The appalling state of Indigenous health in Australia stems from historical and contemporary forms of colonisation and racism, according to a speaker at the upcoming Charles Darwin University (CDU) Public Lecture Series.

Research Fellow, Menzies School of Health Research & Centre for Health and Society, Dr Yin Paradies will outline a new body of work revealing a link between racism and ill-health among minority populations worldwide in his presentation, Racism and the Health of Indigenous Australians, at the CDU Public Lecture Series on 9 October.

“It is only recently that the explicit study of racism has emerged as a field of research in public health,” Dr Paradies said.

“However, very little research on racism and health has been undertaken in relation to Indigenous Australians.

“This presentation will explore the prevalence of racism against Indigenous people in Australia. This will include an examination of systemic and institutional racism as well as self-reported interpersonal racism and findings on racist attitudes and beliefs about Indigenous Australians among the general populace.”

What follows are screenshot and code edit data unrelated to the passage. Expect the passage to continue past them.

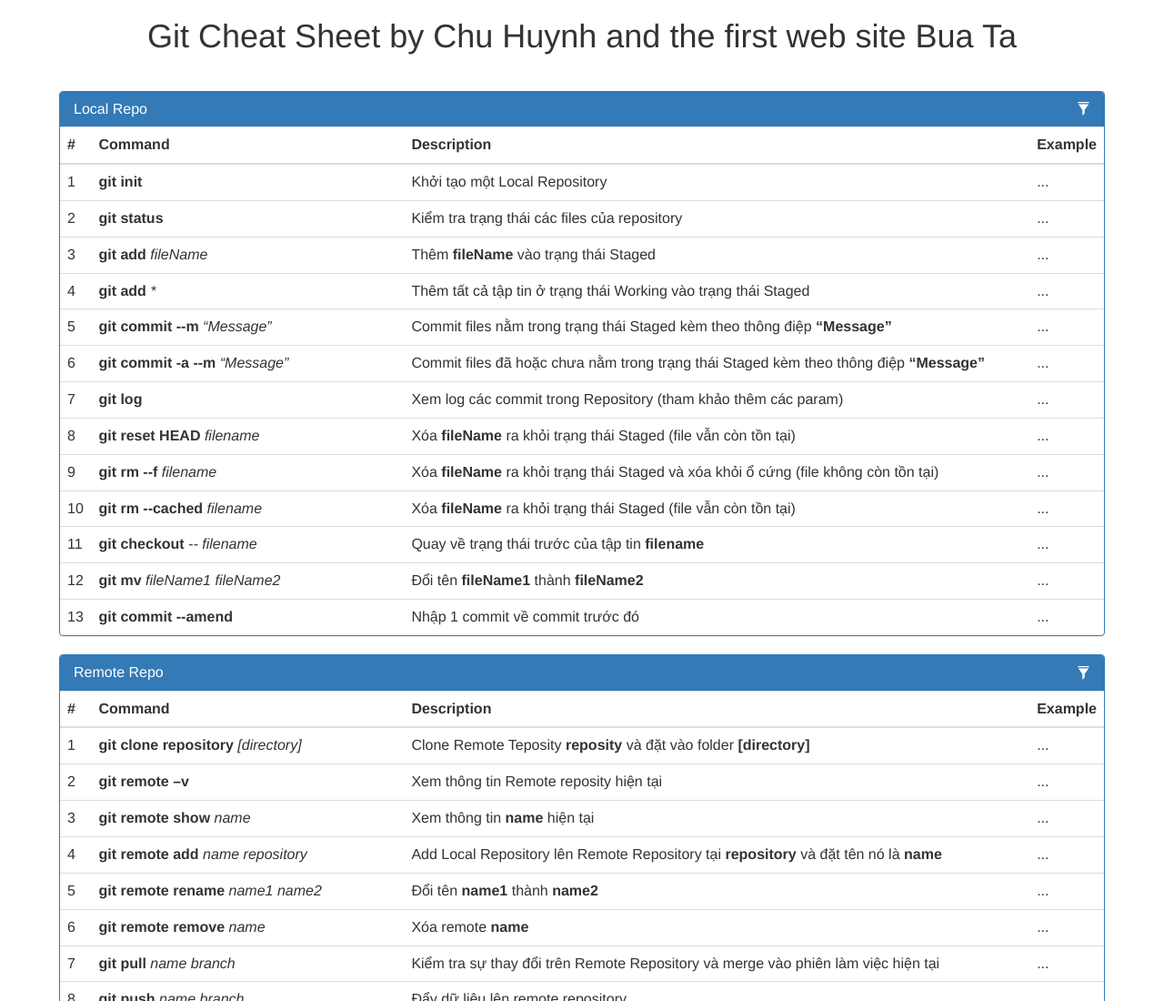
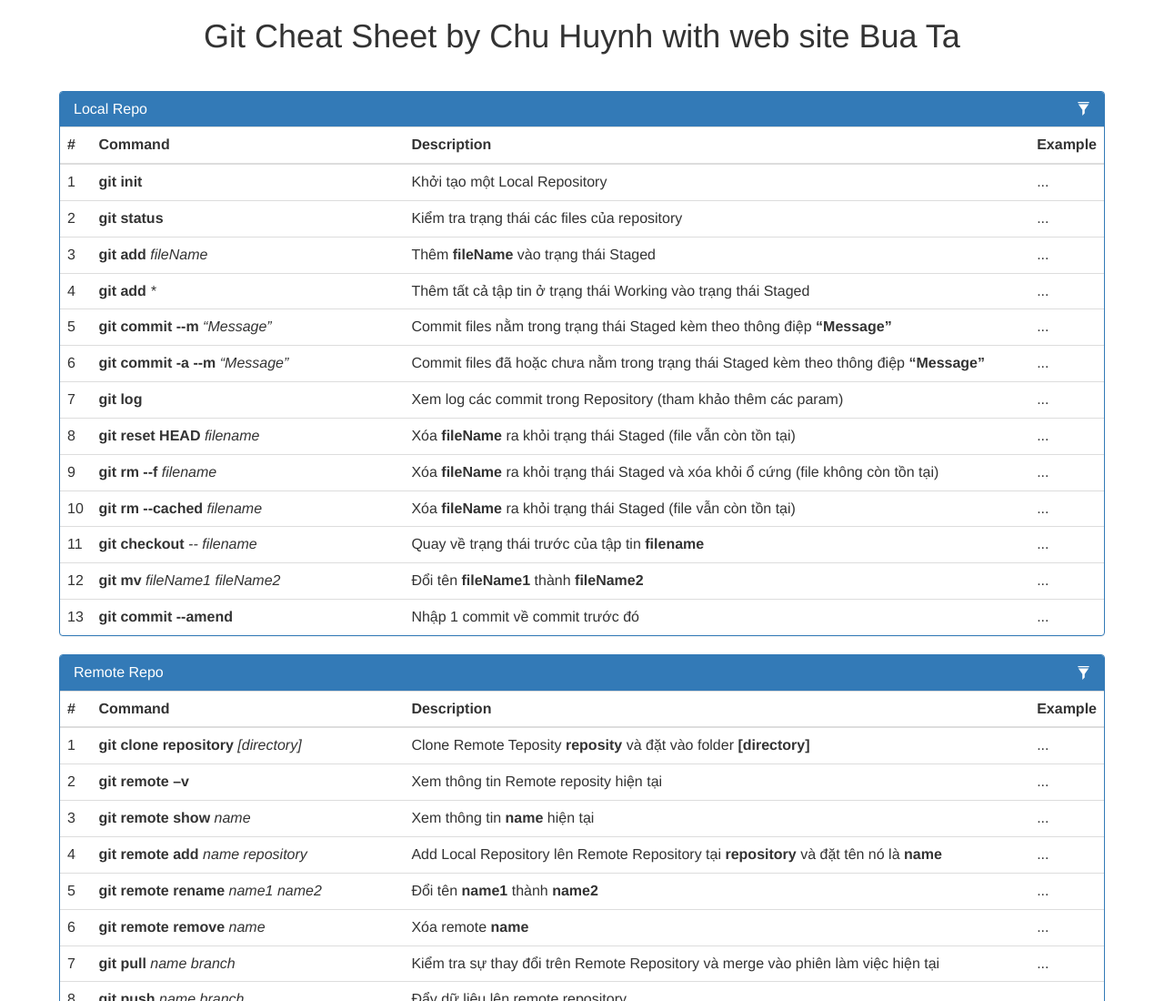
Before and after one commit to huynhduychu/remote-mweb, a plain HTML site: page index.html in a window 1280 px wide. Shown: the top 1100 px of the page at 91% size. Drawn offline with Linux system fonts and the light colour scheme.

Commit message:
web site Bua Ta

```diff
--- a/index.html
+++ b/index.html
@@ -21,7 +21,7 @@
 
 	<div class="container">
 
-    	<h1 class="text-center">Git Cheat Sheet by Chu Huynh and the first web site Bua Ta</h1>
+    	<h1 class="text-center">Git Cheat Sheet by Chu Huynh with web site Bua Ta</h1>
     	<div class="row">
 			<!-- LOCAL REPO : START -->
 			<div class="panel panel-primary">
```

Dr Paradies will discuss the pathways between racism and ill-health before examining findings from the Darwin Region Urban Indigenous Diabetes study and the 2004-2005 National Aboriginal and Torres Strait Islander Health Survey on the association between self-reported racism and various demographic and health outcomes among Indigenous participants.

“The findings from these surveys demonstrate that interpersonal racism is associated with poor mental and general health outcomes as well as chronic disease and behaviours such as smoking. Much of this relationship with ill-health is due to the stress associated with experiences of racism,” he said.

“Indigenous people suffer from chronic diseases at three to four times the rate of other Australians and are twice as likely to be hospitalised for mental disorders, to report poor health, and to be daily smokers. The contribution of racism to such ill-health highlights the importance of further research in this area.”

Dr Paradies’ public lecture will run from 6pm to 7pm on Tuesday, 9 October at the Museum and Art Gallery of the Northern Territory and is open to members of the public. Entry is free.

For more information go to www.cdu.edu.au/publiclecture.